>>
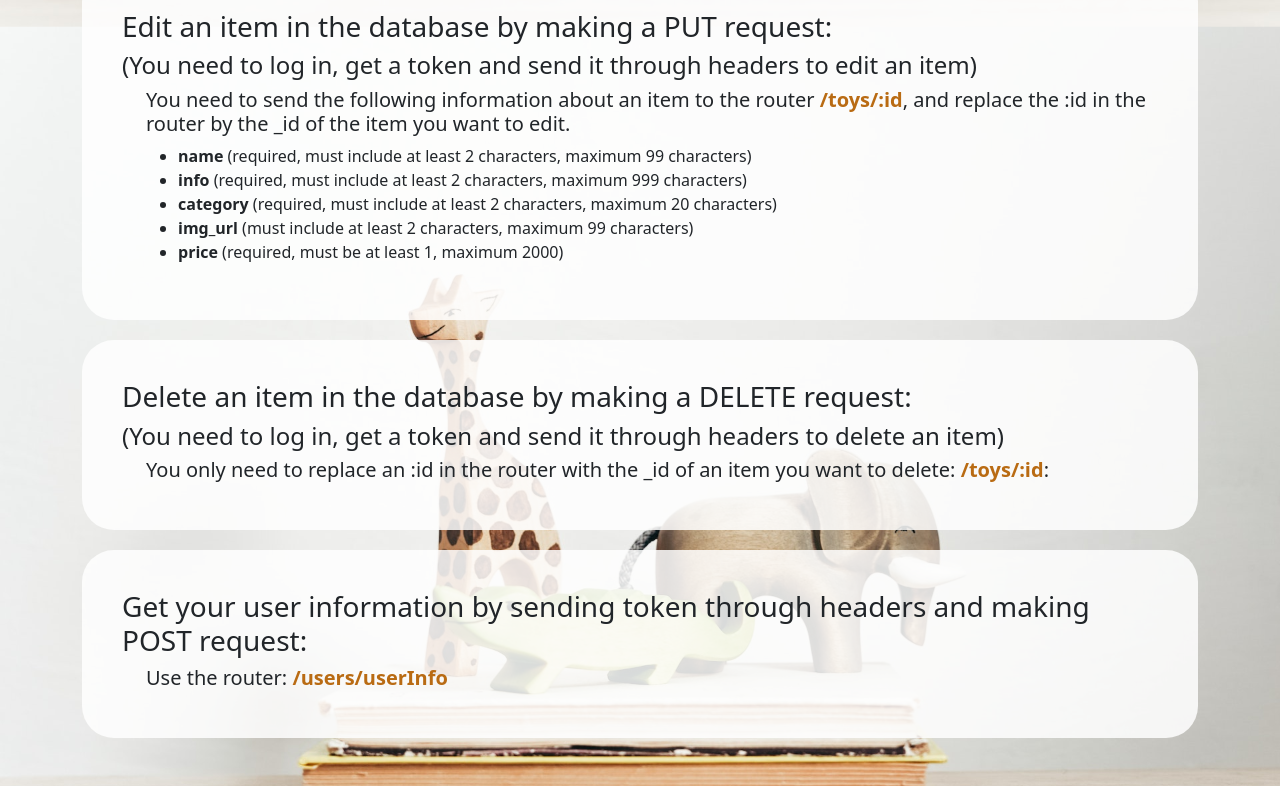
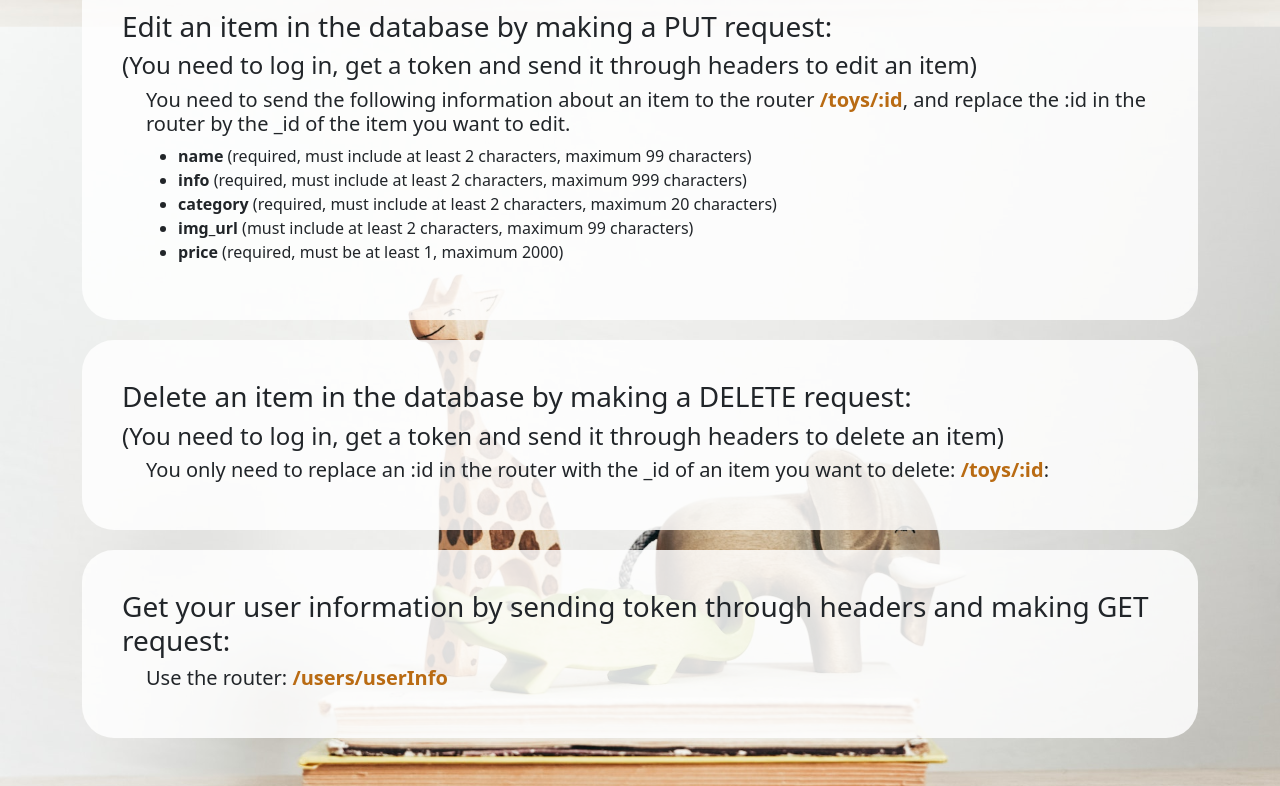
Before and after one commit to DoraYaroshenko/Toys-API-Project, a website: page public/index.html in a window 1280 px wide. Shown: the part 1680-2466 px from the top of the page. Drawn offline with nearby package versions, Linux system fonts and the light colour scheme.

Commit message:
Add files via upload

```diff
--- a/public/index.html
+++ b/public/index.html
@@ -116,7 +116,7 @@
                 </div>
             </div>
             <div class="box rounded-5 mb-5">
-                <h3>Get your user information by sending token through headers and making POST request:</h3>
+                <h3>Get your user information by sending token through headers and making GET request:</h3>
                 <div class="ps-4">
                     <h5>Use the router: <span>/users/userInfo</span></h5>
                 </div>
```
<<
Wherever a line in the entries holds "request", copy that line.

SOLUTION TO THIS EXERCISE:
-                <h3>Get your user information by sending token through headers and making POST request:</h3>
+                <h3>Get your user information by sending token through headers and making GET request:</h3>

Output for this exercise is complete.